==== MATERIAL FOR THIS TASK

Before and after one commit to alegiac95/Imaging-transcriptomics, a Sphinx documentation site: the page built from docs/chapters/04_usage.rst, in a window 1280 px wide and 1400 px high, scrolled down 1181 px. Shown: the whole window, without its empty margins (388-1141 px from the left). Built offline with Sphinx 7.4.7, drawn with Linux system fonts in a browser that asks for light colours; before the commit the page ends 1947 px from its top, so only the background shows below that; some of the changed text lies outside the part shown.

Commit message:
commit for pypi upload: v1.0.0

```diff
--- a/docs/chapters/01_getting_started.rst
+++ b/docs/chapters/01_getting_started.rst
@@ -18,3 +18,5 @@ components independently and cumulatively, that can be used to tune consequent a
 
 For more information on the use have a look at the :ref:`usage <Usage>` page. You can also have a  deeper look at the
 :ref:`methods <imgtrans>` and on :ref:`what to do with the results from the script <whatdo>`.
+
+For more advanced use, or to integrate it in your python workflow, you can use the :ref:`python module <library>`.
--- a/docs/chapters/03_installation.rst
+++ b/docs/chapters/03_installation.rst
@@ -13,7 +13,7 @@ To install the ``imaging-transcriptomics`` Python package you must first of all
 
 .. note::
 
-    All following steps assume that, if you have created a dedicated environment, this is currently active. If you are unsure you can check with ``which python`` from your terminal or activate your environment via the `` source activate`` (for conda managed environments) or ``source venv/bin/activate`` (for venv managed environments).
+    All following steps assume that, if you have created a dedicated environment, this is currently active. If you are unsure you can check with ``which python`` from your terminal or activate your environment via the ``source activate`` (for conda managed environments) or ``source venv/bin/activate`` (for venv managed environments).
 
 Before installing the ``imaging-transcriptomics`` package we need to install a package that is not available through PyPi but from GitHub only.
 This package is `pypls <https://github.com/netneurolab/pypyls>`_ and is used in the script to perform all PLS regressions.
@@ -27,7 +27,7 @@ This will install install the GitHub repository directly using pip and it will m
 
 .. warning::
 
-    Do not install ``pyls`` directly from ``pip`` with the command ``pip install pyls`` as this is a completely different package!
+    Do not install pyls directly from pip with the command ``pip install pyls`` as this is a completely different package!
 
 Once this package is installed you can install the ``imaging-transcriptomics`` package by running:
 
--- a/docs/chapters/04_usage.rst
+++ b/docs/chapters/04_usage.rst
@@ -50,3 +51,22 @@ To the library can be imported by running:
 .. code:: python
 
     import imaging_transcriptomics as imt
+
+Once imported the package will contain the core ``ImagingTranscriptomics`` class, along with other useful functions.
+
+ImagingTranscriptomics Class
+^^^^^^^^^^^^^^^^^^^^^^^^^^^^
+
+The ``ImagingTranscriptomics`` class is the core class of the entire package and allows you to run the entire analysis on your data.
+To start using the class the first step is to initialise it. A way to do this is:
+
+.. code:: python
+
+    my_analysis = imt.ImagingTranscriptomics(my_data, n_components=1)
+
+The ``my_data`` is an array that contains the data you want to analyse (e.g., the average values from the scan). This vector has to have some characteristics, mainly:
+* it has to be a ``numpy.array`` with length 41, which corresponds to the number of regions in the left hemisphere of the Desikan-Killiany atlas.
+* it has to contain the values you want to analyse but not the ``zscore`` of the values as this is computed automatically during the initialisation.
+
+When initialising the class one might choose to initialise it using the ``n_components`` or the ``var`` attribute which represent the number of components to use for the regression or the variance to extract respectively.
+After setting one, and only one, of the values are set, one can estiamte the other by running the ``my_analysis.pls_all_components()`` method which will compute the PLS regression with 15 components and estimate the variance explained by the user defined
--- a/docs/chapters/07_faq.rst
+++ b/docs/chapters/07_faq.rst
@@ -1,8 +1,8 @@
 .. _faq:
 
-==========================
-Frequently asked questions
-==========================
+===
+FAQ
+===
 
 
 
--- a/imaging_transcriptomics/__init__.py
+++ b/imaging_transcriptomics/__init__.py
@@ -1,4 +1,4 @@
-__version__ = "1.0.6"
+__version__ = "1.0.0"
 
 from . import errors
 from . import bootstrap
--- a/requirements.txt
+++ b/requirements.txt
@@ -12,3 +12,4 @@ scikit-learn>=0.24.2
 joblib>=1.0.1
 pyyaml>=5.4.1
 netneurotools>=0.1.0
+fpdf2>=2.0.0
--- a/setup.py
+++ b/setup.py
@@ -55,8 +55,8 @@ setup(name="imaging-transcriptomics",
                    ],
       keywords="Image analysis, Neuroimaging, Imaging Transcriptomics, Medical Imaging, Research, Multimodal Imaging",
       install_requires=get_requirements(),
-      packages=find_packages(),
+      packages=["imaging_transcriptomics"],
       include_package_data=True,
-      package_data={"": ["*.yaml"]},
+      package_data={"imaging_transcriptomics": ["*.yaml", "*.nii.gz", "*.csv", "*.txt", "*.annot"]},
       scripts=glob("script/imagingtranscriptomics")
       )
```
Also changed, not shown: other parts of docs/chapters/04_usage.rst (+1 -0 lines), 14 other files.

========

Each line above is to be reproduced exactly.

Before and after one commit to alegiac95/Imaging-transcriptomics, a Sphinx documentation site: the page built from docs/chapters/04_usage.rst, in a window 1280 px wide and 1400 px high, scrolled down 1181 px. Shown: the whole window, without its empty margins (388-1141 px from the left). Built offline with Sphinx 7.4.7, drawn with Linux system fonts in a browser that asks for light colours; before the commit the page ends 1947 px from its top, so only the background shows below that; some of the changed text lies outside the part shown.

Commit message:
commit for pypi upload: v1.0.0

```diff
--- a/docs/chapters/01_getting_started.rst
+++ b/docs/chapters/01_getting_started.rst
@@ -18,3 +18,5 @@ components independently and cumulatively, that can be used to tune consequent a
 
 For more information on the use have a look at the :ref:`usage <Usage>` page. You can also have a  deeper look at the
 :ref:`methods <imgtrans>` and on :ref:`what to do with the results from the script <whatdo>`.
+
+For more advanced use, or to integrate it in your python workflow, you can use the :ref:`python module <library>`.
--- a/docs/chapters/03_installation.rst
+++ b/docs/chapters/03_installation.rst
@@ -13,7 +13,7 @@ To install the ``imaging-transcriptomics`` Python package you must first of all
 
 .. note::
 
-    All following steps assume that, if you have created a dedicated environment, this is currently active. If you are unsure you can check with ``which python`` from your terminal or activate your environment via the `` source activate`` (for conda managed environments) or ``source venv/bin/activate`` (for venv managed environments).
+    All following steps assume that, if you have created a dedicated environment, this is currently active. If you are unsure you can check with ``which python`` from your terminal or activate your environment via the ``source activate`` (for conda managed environments) or ``source venv/bin/activate`` (for venv managed environments).
 
 Before installing the ``imaging-transcriptomics`` package we need to install a package that is not available through PyPi but from GitHub only.
 This package is `pypls <https://github.com/netneurolab/pypyls>`_ and is used in the script to perform all PLS regressions.
@@ -27,7 +27,7 @@ This will install install the GitHub repository directly using pip and it will m
 
 .. warning::
 
-    Do not install ``pyls`` directly from ``pip`` with the command ``pip install pyls`` as this is a completely different package!
+    Do not install pyls directly from pip with the command ``pip install pyls`` as this is a completely different package!
 
 Once this package is installed you can install the ``imaging-transcriptomics`` package by running:
 
--- a/docs/chapters/04_usage.rst
+++ b/docs/chapters/04_usage.rst
@@ -50,3 +51,22 @@ To the library can be imported by running:
 .. code:: python
 
     import imaging_transcriptomics as imt
+
+Once imported the package will contain the core ``ImagingTranscriptomics`` class, along with other useful functions.
+
+ImagingTranscriptomics Class
+^^^^^^^^^^^^^^^^^^^^^^^^^^^^
+
+The ``ImagingTranscriptomics`` class is the core class of the entire package and allows you to run the entire analysis on your data.
+To start using the class the first step is to initialise it. A way to do this is:
+
+.. code:: python
+
+    my_analysis = imt.ImagingTranscriptomics(my_data, n_components=1)
+
+The ``my_data`` is an array that contains the data you want to analyse (e.g., the average values from the scan). This vector has to have some characteristics, mainly:
+* it has to be a ``numpy.array`` with length 41, which corresponds to the number of regions in the left hemisphere of the Desikan-Killiany atlas.
+* it has to contain the values you want to analyse but not the ``zscore`` of the values as this is computed automatically during the initialisation.
+
+When initialising the class one might choose to initialise it using the ``n_components`` or the ``var`` attribute which represent the number of components to use for the regression or the variance to extract respectively.
+After setting one, and only one, of the values are set, one can estiamte the other by running the ``my_analysis.pls_all_components()`` method which will compute the PLS regression with 15 components and estimate the variance explained by the user defined
--- a/docs/chapters/07_faq.rst
+++ b/docs/chapters/07_faq.rst
@@ -1,8 +1,8 @@
 .. _faq:
 
-==========================
-Frequently asked questions
-==========================
+===
+FAQ
+===
 
 
 
--- a/imaging_transcriptomics/__init__.py
+++ b/imaging_transcriptomics/__init__.py
@@ -1,4 +1,4 @@
-__version__ = "1.0.6"
+__version__ = "1.0.0"
 
 from . import errors
 from . import bootstrap
--- a/requirements.txt
+++ b/requirements.txt
@@ -12,3 +12,4 @@ scikit-learn>=0.24.2
 joblib>=1.0.1
 pyyaml>=5.4.1
 netneurotools>=0.1.0
+fpdf2>=2.0.0
--- a/setup.py
+++ b/setup.py
@@ -55,8 +55,8 @@ setup(name="imaging-transcriptomics",
                    ],
       keywords="Image analysis, Neuroimaging, Imaging Transcriptomics, Medical Imaging, Research, Multimodal Imaging",
       install_requires=get_requirements(),
-      packages=find_packages(),
+      packages=["imaging_transcriptomics"],
       include_package_data=True,
-      package_data={"": ["*.yaml"]},
+      package_data={"imaging_transcriptomics": ["*.yaml", "*.nii.gz", "*.csv", "*.txt", "*.annot"]},
       scripts=glob("script/imagingtranscriptomics")
       )
```
Also changed, not shown: other parts of docs/chapters/04_usage.rst (+1 -0 lines), 14 other files.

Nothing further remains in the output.